Start of EXTRACTED DATA
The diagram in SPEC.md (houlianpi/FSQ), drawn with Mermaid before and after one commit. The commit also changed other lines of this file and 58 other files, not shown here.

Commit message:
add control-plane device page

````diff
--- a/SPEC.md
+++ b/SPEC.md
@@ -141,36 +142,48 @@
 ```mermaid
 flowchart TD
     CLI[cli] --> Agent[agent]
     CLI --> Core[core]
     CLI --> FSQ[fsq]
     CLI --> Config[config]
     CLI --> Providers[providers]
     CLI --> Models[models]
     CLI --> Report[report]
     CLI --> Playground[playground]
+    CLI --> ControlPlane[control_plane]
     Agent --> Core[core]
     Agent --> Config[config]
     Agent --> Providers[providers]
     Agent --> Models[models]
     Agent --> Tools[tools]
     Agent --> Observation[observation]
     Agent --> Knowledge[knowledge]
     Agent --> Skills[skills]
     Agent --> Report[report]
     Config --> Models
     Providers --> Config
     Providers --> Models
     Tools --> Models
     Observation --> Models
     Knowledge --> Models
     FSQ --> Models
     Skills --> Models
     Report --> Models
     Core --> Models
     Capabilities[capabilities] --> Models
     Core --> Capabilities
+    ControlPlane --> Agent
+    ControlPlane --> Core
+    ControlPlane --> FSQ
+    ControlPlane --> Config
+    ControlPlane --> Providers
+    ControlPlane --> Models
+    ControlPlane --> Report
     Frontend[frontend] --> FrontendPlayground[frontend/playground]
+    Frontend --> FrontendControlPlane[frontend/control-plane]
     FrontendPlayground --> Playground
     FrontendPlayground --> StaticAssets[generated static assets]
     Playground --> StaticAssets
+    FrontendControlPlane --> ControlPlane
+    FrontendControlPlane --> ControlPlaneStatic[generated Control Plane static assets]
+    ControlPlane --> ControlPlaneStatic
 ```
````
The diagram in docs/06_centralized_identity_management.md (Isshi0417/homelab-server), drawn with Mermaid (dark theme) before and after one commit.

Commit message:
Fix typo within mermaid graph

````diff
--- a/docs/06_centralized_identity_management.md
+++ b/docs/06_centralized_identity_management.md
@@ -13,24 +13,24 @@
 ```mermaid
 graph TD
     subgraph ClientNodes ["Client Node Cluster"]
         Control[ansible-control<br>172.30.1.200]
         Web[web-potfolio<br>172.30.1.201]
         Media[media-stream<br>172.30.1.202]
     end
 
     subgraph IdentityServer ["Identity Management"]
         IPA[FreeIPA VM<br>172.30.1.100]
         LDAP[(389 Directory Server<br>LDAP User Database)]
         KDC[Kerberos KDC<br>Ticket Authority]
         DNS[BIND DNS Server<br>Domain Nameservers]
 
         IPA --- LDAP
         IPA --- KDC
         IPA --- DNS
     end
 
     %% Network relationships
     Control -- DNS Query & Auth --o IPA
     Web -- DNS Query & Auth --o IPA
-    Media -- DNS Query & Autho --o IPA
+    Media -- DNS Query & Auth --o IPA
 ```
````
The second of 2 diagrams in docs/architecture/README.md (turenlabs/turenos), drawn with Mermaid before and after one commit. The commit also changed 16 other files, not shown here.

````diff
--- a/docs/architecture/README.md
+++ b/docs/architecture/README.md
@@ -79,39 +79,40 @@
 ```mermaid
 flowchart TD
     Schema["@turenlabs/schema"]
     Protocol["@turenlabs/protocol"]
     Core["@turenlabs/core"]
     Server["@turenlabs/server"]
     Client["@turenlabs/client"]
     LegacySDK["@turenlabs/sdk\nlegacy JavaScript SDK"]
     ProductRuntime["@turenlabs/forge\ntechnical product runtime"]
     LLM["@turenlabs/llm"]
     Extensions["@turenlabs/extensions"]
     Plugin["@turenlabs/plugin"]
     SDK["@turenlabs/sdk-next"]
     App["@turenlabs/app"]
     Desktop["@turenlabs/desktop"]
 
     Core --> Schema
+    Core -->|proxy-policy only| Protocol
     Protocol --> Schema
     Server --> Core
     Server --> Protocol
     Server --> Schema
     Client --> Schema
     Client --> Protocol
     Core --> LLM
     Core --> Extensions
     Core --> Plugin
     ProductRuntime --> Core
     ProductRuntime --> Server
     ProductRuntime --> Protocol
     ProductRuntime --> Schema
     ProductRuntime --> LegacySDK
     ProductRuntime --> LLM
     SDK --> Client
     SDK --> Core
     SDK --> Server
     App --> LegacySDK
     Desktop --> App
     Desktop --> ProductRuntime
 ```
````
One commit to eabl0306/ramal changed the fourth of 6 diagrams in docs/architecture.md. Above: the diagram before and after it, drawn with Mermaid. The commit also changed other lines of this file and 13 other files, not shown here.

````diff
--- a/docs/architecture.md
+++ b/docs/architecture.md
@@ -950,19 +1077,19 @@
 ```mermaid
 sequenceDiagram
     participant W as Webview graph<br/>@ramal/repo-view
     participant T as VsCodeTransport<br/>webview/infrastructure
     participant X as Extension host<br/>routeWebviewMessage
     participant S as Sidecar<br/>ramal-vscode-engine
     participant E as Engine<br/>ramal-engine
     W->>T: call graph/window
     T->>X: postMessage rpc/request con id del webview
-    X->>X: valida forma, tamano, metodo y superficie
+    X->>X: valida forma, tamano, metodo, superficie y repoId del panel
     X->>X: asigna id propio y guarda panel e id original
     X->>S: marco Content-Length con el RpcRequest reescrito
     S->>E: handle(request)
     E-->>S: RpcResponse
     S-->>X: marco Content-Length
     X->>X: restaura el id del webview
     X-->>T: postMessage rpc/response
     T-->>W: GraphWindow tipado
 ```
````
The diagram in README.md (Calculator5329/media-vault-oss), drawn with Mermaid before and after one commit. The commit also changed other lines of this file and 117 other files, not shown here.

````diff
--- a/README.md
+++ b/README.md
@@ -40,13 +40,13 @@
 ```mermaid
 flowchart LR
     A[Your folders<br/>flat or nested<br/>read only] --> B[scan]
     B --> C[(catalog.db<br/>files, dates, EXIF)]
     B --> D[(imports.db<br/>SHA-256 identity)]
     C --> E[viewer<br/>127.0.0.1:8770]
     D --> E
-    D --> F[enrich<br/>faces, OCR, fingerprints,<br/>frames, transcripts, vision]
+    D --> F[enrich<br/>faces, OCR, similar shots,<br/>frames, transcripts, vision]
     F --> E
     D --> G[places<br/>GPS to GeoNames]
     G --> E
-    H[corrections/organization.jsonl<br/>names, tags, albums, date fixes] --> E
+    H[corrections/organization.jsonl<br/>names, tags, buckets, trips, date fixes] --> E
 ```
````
End of EXTRACTED DATA
Exact copies of the line with "B --> C[(catalog.db<br/>files, dates, EXIF)]" and of every later line in the entries make up the whole answer.

RESULT BELOW.
     B --> C[(catalog.db<br/>files, dates, EXIF)]
     B --> D[(imports.db<br/>SHA-256 identity)]
     C --> E[viewer<br/>127.0.0.1:8770]
     D --> E
-    D --> F[enrich<br/>faces, OCR, fingerprints,<br/>frames, transcripts, vision]
+    D --> F[enrich<br/>faces, OCR, similar shots,<br/>frames, transcripts, vision]
     F --> E
     D --> G[places<br/>GPS to GeoNames]
     G --> E
-    H[corrections/organization.jsonl<br/>names, tags, albums, date fixes] --> E
+    H[corrections/organization.jsonl<br/>names, tags, buckets, trips, date fixes] --> E
 ```
````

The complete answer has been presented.